A passing blip of a story that could entail drastic changes in the way internet marketing and search engine results are sequenced and itemized: Spain has just proposed a new law that allows news media companies to charge search engines for displaying copyrighted content.
Search engines like Google make their money from the advertisements that juxtapose news content, but media companies have long pined for a share of that revenue. Basically, the proposed law - echoing similar pushes by media outlets in France and Germany - would make it a standard that search engines will not have to get permission to publish links, headlines, ledes, and other excerpts of news stories, but will have to pay "an equitable remuneration" for them. The problems of how payments will be measured, not to mention which excerpts must be paid for, have not been answered yet.
Considering that Spain has been one of the countries hit hardest by the prolonged economic (not-actually-a-)recession, advertising dollars have been in short supply, and nearly 10,000 Spanish journalists have been laid off in the last four years. The Spanish government has been seeking an extensive re-vamping of intellectual property rules (Spain has one of the largest internet piracy rates in the world).

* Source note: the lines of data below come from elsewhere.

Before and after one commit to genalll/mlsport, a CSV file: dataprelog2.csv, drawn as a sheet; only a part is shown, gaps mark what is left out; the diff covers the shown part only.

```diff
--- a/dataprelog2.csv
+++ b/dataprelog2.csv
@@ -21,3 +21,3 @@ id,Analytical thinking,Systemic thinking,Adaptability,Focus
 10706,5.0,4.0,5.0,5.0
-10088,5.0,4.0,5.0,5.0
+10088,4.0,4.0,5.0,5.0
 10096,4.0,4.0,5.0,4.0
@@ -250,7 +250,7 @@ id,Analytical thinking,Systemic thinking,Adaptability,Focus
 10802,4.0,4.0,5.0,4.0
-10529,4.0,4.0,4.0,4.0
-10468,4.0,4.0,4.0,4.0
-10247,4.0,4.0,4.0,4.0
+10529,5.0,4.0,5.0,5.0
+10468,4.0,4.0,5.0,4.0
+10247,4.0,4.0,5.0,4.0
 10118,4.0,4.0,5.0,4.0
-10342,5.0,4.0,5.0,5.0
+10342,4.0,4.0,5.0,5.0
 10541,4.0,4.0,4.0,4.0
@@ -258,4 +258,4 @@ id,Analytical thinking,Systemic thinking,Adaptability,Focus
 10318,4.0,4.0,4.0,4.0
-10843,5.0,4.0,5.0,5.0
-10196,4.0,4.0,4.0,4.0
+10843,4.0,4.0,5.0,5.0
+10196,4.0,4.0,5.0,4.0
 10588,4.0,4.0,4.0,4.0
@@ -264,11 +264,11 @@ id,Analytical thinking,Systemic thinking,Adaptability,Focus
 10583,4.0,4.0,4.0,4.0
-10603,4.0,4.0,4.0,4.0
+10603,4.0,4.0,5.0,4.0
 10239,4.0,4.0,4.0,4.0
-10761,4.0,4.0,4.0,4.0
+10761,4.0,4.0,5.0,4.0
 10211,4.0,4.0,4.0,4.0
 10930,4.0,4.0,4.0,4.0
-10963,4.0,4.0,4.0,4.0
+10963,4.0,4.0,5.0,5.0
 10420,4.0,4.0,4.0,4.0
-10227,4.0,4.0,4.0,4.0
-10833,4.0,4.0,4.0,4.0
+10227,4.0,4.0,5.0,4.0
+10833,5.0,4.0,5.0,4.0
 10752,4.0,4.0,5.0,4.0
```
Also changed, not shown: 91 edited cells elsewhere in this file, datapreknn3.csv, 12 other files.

What this means for North American search engines? Well, nothing...yet. But considering that looking to Europe is often a good barometer for where the tides can turn in North America - or at least in Canada, what with our strong ties to the EU - we may see similar legislation passed, or at least proposed, within the next decade. For better or worse, Canadian intellectual property laws still exist in something of a "grey zone"; this may yet take us out of that. For better or worse.